“Part loading and unloading requires less than a minute,” says Mr. Ehnstrom. “The parts position within the jaw plate’s machined pockets—no alignment is needed. When the part is machined, less than a half-turn of the vise screw releases it. There’s no wasted motion or heavy labor needed with this setup.
“Before, with the aluminum body vises, part loading took several minutes,” he continues. “With the new arrangement, however, this process takes seconds. The five vises also handle 20 parts, whereas before the two vises handled only eight parts.”
Mr. Ehnstrom says the enclosed design makes it easier to blow out chips and coolant with an air hose. The five-vise setup also frees him for 30 minutes to work on other projects while the machine cycles through all 20 clamping stations.
Each vise on the worktable holds the components for a different series of milling operations performed at cutting speeds as high as 350 sfm, which is well within the range of XP3 capabilities. The VMC has a rapid traverse rate of 43/43/36 meters per minute (1,690/1,690/1,410 ipm). The company says it uses premium toolholders and high-performance solid carbide end mills for all of the milling operations. When completed, each machined component has a 16 mil surface finish and tolerances of ±0.0005 inch on bores—without necessitating secondary operations.
Several features of the vise design expedite Mr. Ehnstrom’s process for reduced cycle time while maintaining quality. With a 21–inch length (533.4 mm length) and 6-inch width (152.4 mm width), the vises are compact and position within 1 inch (25.4 mm) of each other so that less spindle travel is required (part to part) to get into and around parts for complex machining operations.
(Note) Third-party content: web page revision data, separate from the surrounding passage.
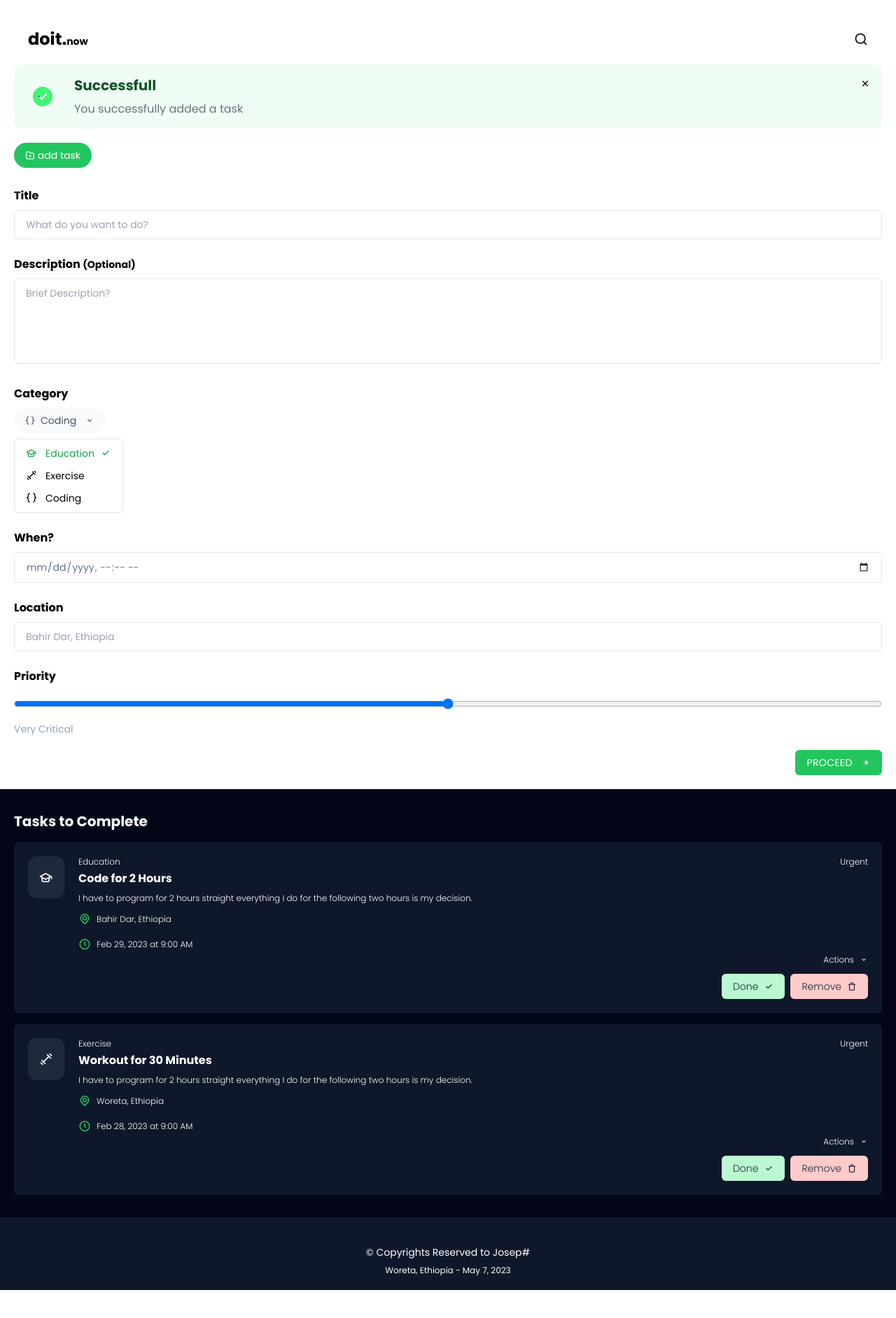
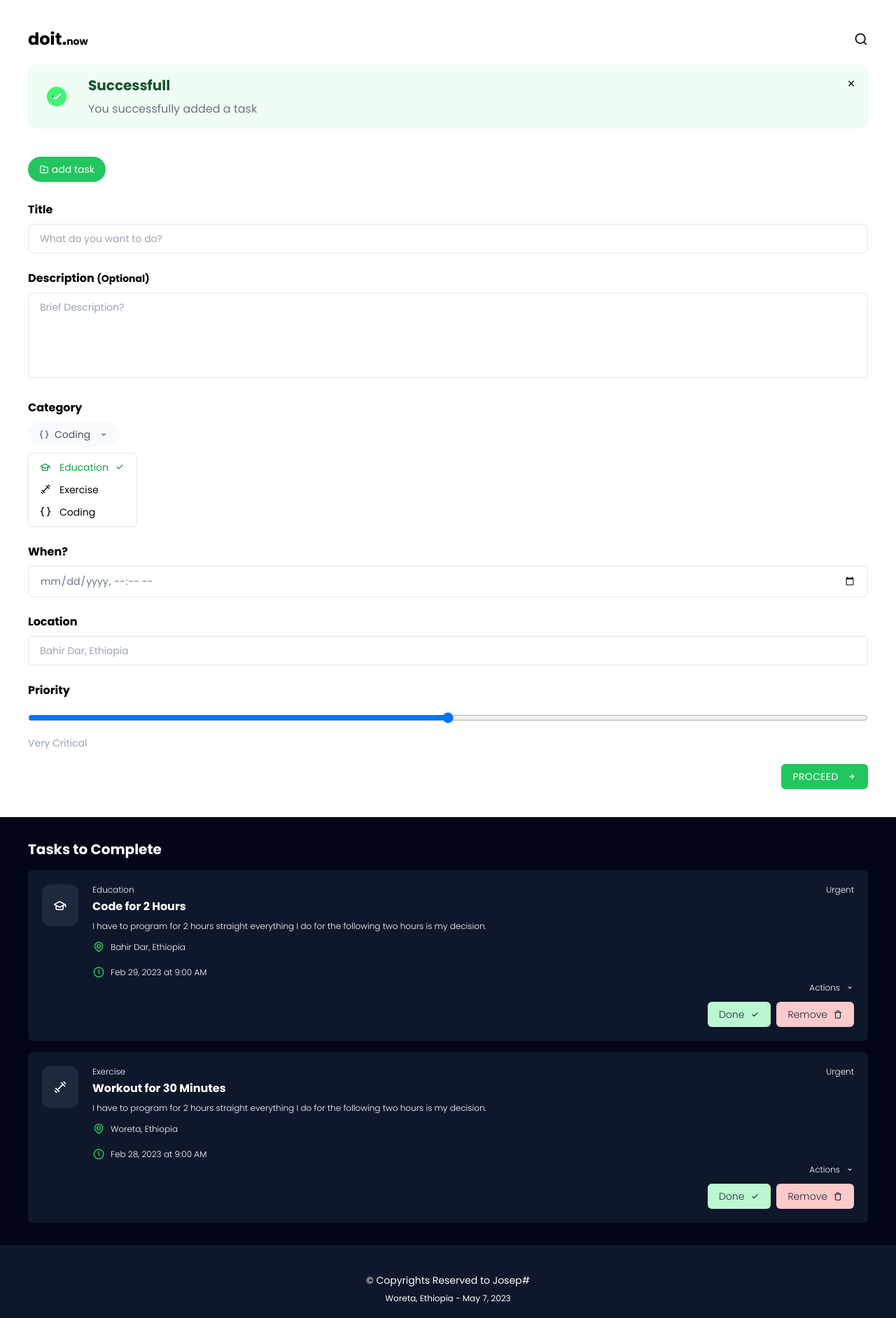
Before and after one commit to josephcodes8/doit-now-v-2, a React (Vite) app: page / in a window 1280 px wide. Shown: the whole page at 70% size. Before the commit the page ends 1844 px from the top, so only its background shows below. Built offline with nearby package versions, Linux system fonts and the light colour scheme.

Commit message:
changed padding of elements

```diff
--- a/src/components/AlterTasks.jsx
+++ b/src/components/AlterTasks.jsx
@@ -2,7 +2,7 @@ import { Input, Button, Select, TextArea } from "./atoms";
 
 const AlterTasks = () => {
   return (
-    <section className="m-5 flex flex-col">
+    <section className="m-10 flex flex-col">
       <Button
         {...{
           label: "add task",
--- a/src/components/Notification.jsx
+++ b/src/components/Notification.jsx
@@ -1,7 +1,7 @@
-import { successIcon } from "../assets"
+import { successIcon } from "../assets";
 const Notification = () => {
   return (
-    <div className="m-5 flex gap-x-5 bg-green-50 p-4 rounded-xl">
+    <div className="my-5 mx-10 flex gap-x-5 bg-green-50 p-4 rounded-xl">
       {/* icon */}
       <img src={successIcon} alt="" width={50} />
       <div>
@@ -12,7 +12,7 @@ const Notification = () => {
       </div>
       <span className="uil-times ml-auto"></span>
     </div>
-  )
-}
+  );
+};
 
-export default Notification
+export default Notification;
--- a/src/components/TaskList.jsx
+++ b/src/components/TaskList.jsx
@@ -1,14 +1,14 @@
-import Task from "./Task"
-import { Tasks } from "../data"
+import Task from "./Task";
+import { Tasks } from "../data";
 const TaskList = () => {
   return (
-    <main className="font-light bg-slate-950 mt-2 px-5 py-8">
+    <main className="font-light bg-slate-950 mt-2 px-10 py-8">
       <h1 className="text-white text-xl font-bold">Tasks to Complete</h1>
       {Tasks.map((task) => (
         <Task key={task.id} {...task} />
       ))}
     </main>
-  )
-}
+  );
+};
 
-export default TaskList
+export default TaskList;
```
With clamping forces as strong as 5,556 pounds at 70 foot-pounds of input torque, these vises provide repeatable accuracy to 0.001 inch, well within the company’s tolerance requirements.
“The best machining center is only as good as the workholding used,” concludes Mr. Ehnstrom. “After trying three different vise setups, I learned that when machining very hard materials, rigidity makes the key difference. Ductile iron helps me to achieve the desired level of rigidity.”